Wednesday, July 29, 2009
2009 Man Booker Prize Longlist
Yesterday afternoon, the 2009 Man Booker Prize longlist was announced. For those of you who are not yet familiar with the prize, here goes: the Booker is awarded to the best fiction novel of the year and is geographically limited to citizens of the Commonwealth and the Republic of Ireland. It needs to be a work originally in English and cannot be self-published. Just no US authors! The Booker prize is first announced in longlist: this is the thirteen-or-so books that the judges narrowed their massive contestant pool down to. On September 8, these thirteen books will be further narrowed down to just six, and on October 6 the winner will be announced. Once a book gets to the shortlist, many publishers will tweak their book's dustjackets to advertise their potential to win. Sure, it all seems very commercial, but its a gas to watch these developments from the US. Chances are, 3/4 the longlist will be books you've never heard of! In my opinion there's no better way to keep informed of overseas authors as a US reader than to track the Booker list.
And now, for you collectors, the Booker is an amazing opportunity to make some quick investments and have a two-month literary gambling session. Your first step is to read some summaries and reviews and start to track down UK 1sts of the titles that interest you. Next, plan your eBay auctions as book interest picks up Last year, I was able to find a signed US 1st of Adiga's The White Tiger at McNally Jackson on Prince Street in Manhattan for around $22. I also found a copy of the rare hardback of Linda Grant's The Clothes on the Their Backs on abe.com or something closer to $50 (plus shipping). Grant's book was favored to win. As I wasn't a big fan of her book, I sold it on eBay for around $200 right before the winners were announced. The award ultimately went to The White Tiger, boosting the value of my signed first about ten times its list. I then sold that online--made a bit of money and evened out the cost of the rest of the '08 longlsit. I got to read some great books, including one of my favorites of 2008, Philip Hensher's The Northern Clemency.
So, you can do this to! The longlist is below:
A.S. Byatt: The Children's Book
J.M Coetzee: Summertime
Adam Foulds: The Quickening Maze
Sarah Hall: How to Paint a Dead Man
Samantha Harvey: The Wilderness
James Lever: Me Cheeta
Hilary Mantel: Wolf Hall
Simon Mawer: The Glass Room
Ed O'Loughlin: Not Untrue & Not Unkind
James Scudamore: Heliopolis
Colm Toibin: Brooklyn
William Trevor: Love and Summer

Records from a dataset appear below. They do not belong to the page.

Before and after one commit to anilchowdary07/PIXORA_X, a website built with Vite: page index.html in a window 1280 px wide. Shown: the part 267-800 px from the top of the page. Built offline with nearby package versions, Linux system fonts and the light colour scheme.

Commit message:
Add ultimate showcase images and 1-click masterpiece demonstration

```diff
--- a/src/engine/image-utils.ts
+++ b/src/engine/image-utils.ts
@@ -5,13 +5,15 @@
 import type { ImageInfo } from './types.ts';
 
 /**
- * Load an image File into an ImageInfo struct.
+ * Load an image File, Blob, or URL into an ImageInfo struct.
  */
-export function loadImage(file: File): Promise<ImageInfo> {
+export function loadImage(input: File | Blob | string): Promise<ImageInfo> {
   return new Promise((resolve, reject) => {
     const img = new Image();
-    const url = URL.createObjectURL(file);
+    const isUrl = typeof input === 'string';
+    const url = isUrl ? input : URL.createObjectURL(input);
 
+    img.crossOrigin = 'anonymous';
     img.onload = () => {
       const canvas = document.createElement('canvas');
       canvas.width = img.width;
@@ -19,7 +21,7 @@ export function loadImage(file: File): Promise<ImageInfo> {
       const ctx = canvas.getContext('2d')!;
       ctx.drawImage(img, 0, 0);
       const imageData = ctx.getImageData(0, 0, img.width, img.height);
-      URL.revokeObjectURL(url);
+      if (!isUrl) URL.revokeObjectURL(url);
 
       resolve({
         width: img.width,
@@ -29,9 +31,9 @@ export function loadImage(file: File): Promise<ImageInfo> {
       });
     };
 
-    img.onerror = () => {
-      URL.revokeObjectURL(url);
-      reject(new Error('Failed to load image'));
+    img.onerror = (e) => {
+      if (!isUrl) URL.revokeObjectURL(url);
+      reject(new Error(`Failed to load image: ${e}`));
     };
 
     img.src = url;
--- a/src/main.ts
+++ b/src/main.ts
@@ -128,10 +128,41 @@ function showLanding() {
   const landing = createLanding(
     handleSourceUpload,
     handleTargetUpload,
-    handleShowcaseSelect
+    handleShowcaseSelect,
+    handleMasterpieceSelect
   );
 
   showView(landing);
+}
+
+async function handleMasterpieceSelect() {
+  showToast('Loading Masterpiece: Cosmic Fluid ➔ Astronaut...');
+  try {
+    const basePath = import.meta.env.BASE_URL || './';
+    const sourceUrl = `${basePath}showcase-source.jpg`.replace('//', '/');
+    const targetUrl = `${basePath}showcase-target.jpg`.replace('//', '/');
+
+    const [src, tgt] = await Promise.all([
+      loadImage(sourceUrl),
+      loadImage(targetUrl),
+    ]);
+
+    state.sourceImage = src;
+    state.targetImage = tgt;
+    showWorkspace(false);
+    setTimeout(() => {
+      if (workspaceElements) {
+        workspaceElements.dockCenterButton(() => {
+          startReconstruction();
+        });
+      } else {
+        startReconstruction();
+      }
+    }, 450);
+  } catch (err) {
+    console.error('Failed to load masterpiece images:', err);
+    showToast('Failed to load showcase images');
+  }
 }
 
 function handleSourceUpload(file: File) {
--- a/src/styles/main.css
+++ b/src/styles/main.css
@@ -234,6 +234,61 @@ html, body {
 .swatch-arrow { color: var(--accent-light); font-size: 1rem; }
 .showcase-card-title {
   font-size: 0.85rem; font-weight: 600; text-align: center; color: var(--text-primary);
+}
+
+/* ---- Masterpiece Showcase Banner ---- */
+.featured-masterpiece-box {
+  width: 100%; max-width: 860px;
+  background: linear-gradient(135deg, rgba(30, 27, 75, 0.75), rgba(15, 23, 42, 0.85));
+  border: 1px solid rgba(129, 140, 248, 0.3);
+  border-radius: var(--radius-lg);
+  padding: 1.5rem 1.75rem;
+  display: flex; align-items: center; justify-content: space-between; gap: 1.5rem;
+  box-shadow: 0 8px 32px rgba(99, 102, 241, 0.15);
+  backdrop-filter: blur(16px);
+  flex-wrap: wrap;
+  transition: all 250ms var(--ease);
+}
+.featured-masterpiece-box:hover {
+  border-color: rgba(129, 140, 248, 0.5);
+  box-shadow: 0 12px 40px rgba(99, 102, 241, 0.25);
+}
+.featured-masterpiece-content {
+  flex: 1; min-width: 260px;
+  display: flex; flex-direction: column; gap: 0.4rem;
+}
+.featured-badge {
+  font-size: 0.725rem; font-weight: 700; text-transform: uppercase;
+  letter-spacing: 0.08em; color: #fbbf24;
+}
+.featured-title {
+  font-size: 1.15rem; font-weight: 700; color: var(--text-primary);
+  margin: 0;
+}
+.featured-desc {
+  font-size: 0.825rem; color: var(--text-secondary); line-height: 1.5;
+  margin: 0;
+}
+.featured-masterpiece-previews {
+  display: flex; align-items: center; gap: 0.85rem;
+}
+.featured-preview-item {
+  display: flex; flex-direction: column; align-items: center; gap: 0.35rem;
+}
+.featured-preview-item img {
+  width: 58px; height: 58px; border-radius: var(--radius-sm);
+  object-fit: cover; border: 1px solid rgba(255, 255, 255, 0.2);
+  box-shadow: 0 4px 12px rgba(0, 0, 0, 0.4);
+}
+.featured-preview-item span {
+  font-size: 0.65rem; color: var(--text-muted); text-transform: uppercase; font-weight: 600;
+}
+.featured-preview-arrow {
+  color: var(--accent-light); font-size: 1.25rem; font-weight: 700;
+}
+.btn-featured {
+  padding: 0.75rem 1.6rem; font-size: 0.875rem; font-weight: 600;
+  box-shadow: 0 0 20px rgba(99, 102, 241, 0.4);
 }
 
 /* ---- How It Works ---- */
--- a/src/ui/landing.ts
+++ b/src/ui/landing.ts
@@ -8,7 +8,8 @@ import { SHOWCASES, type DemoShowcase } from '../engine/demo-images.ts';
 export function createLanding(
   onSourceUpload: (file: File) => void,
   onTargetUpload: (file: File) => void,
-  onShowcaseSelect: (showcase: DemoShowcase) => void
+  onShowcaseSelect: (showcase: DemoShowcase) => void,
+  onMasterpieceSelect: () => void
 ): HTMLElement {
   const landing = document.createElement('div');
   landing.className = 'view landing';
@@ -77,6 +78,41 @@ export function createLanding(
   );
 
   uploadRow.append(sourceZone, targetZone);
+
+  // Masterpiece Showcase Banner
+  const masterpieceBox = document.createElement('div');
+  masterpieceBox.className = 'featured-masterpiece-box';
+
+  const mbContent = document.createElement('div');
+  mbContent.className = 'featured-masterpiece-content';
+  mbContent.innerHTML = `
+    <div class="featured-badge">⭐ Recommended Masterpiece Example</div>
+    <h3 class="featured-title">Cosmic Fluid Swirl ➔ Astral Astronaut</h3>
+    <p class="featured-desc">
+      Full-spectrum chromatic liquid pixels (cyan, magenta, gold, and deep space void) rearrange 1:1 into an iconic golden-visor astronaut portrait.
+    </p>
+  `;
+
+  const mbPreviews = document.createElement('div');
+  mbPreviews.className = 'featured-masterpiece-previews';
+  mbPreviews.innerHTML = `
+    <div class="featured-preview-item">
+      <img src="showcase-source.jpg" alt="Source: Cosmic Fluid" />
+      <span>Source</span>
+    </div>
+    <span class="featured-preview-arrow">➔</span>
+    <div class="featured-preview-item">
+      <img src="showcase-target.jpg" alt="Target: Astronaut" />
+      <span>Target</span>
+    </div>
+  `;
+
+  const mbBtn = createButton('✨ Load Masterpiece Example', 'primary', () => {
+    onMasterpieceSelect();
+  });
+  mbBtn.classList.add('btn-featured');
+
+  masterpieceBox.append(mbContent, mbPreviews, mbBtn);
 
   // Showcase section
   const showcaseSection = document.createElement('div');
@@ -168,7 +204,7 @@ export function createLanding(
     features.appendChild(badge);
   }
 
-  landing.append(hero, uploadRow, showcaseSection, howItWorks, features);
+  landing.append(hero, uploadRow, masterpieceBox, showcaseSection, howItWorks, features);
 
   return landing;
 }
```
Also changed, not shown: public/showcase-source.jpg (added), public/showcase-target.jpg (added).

Sarah Waters: The Little Stranger
So far I've already read the Waters and the Toibin. Both were really lovely--The Little Stranger was a bit baggy in the middle but she did a splendid job presenting the fading era of the English Manor lifestyle. Brooklyn is just a great read in itself. It's a very delicate novel and perhaps not ambitious enough make it into the shortlist, but it certainly gets my recommendation.
I've got a great feeling about Wolf Hall and the Glass Room, and feeling a little uncertain about The Wilderness and Me Cheeta. A chimp "autobiography"? Really? Sounds more like something from Ricky Gervais's Monkey News than a Booker contender. We'll see how that goes!